To do:
Print each entry below precisely as it reads.

Material for this task:
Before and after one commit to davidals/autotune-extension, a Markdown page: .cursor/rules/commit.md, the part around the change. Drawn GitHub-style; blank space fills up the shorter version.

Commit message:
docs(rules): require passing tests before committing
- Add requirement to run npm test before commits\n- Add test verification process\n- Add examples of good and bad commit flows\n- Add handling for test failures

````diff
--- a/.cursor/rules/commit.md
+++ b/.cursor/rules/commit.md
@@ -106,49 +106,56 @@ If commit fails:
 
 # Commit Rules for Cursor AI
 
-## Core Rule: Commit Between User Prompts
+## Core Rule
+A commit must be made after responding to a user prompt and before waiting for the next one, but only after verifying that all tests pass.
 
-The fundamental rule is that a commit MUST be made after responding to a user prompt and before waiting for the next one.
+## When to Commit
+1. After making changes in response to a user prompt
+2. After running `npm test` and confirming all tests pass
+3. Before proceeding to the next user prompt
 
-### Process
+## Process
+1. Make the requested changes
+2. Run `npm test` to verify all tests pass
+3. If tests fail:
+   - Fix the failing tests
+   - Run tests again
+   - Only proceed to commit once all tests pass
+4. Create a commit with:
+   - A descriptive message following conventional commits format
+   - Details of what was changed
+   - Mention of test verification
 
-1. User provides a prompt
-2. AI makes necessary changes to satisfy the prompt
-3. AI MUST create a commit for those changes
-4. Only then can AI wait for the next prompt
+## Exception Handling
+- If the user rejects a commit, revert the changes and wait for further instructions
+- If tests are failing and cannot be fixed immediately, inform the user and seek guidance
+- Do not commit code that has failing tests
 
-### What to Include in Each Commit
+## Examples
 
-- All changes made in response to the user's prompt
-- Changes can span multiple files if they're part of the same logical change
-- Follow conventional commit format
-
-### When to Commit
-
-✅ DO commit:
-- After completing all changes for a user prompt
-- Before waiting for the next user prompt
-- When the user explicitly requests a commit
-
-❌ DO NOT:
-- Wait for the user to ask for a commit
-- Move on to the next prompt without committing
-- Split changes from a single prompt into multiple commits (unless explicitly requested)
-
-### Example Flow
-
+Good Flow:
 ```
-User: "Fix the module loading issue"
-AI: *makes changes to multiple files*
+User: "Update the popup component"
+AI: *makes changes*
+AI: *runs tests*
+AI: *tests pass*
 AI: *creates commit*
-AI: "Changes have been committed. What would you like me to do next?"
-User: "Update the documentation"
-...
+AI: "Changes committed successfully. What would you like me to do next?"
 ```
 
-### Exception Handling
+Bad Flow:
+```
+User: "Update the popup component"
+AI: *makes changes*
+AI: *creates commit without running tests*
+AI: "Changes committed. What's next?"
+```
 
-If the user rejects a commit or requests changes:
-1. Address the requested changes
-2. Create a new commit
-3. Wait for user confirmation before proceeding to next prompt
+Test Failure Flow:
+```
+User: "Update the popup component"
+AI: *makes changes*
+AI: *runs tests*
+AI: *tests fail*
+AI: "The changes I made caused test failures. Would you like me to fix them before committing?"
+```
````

Solution below:
Before and after one commit to davidals/autotune-extension, a Markdown page: .cursor/rules/commit.md, the part around the change. Drawn GitHub-style; blank space fills up the shorter version.

Commit message:
docs(rules): require passing tests before committing
- Add requirement to run npm test before commits\n- Add test verification process\n- Add examples of good and bad commit flows\n- Add handling for test failures

````diff
--- a/.cursor/rules/commit.md
+++ b/.cursor/rules/commit.md
@@ -106,49 +106,56 @@ If commit fails:
 
 # Commit Rules for Cursor AI
 
-## Core Rule: Commit Between User Prompts
+## Core Rule
+A commit must be made after responding to a user prompt and before waiting for the next one, but only after verifying that all tests pass.
 
-The fundamental rule is that a commit MUST be made after responding to a user prompt and before waiting for the next one.
+## When to Commit
+1. After making changes in response to a user prompt
+2. After running `npm test` and confirming all tests pass
+3. Before proceeding to the next user prompt
 
-### Process
+## Process
+1. Make the requested changes
+2. Run `npm test` to verify all tests pass
+3. If tests fail:
+   - Fix the failing tests
+   - Run tests again
+   - Only proceed to commit once all tests pass
+4. Create a commit with:
+   - A descriptive message following conventional commits format
+   - Details of what was changed
+   - Mention of test verification
 
-1. User provides a prompt
-2. AI makes necessary changes to satisfy the prompt
-3. AI MUST create a commit for those changes
-4. Only then can AI wait for the next prompt
+## Exception Handling
+- If the user rejects a commit, revert the changes and wait for further instructions
+- If tests are failing and cannot be fixed immediately, inform the user and seek guidance
+- Do not commit code that has failing tests
 
-### What to Include in Each Commit
+## Examples
 
-- All changes made in response to the user's prompt
-- Changes can span multiple files if they're part of the same logical change
-- Follow conventional commit format
-
-### When to Commit
-
-✅ DO commit:
-- After completing all changes for a user prompt
-- Before waiting for the next user prompt
-- When the user explicitly requests a commit
-
-❌ DO NOT:
-- Wait for the user to ask for a commit
-- Move on to the next prompt without committing
-- Split changes from a single prompt into multiple commits (unless explicitly requested)
-
-### Example Flow
-
+Good Flow:
 ```
-User: "Fix the module loading issue"
-AI: *makes changes to multiple files*
+User: "Update the popup component"
+AI: *makes changes*
+AI: *runs tests*
+AI: *tests pass*
 AI: *creates commit*
-AI: "Changes have been committed. What would you like me to do next?"
-User: "Update the documentation"
-...
+AI: "Changes committed successfully. What would you like me to do next?"
 ```
 
-### Exception Handling
+Bad Flow:
+```
+User: "Update the popup component"
+AI: *makes changes*
+AI: *creates commit without running tests*
+AI: "Changes committed. What's next?"
+```
 
-If the user rejects a commit or requests changes:
-1. Address the requested changes
-2. Create a new commit
-3. Wait for user confirmation before proceeding to next prompt
+Test Failure Flow:
+```
+User: "Update the popup component"
+AI: *makes changes*
+AI: *runs tests*
+AI: *tests fail*
+AI: "The changes I made caused test failures. Would you like me to fix them before committing?"
+```
````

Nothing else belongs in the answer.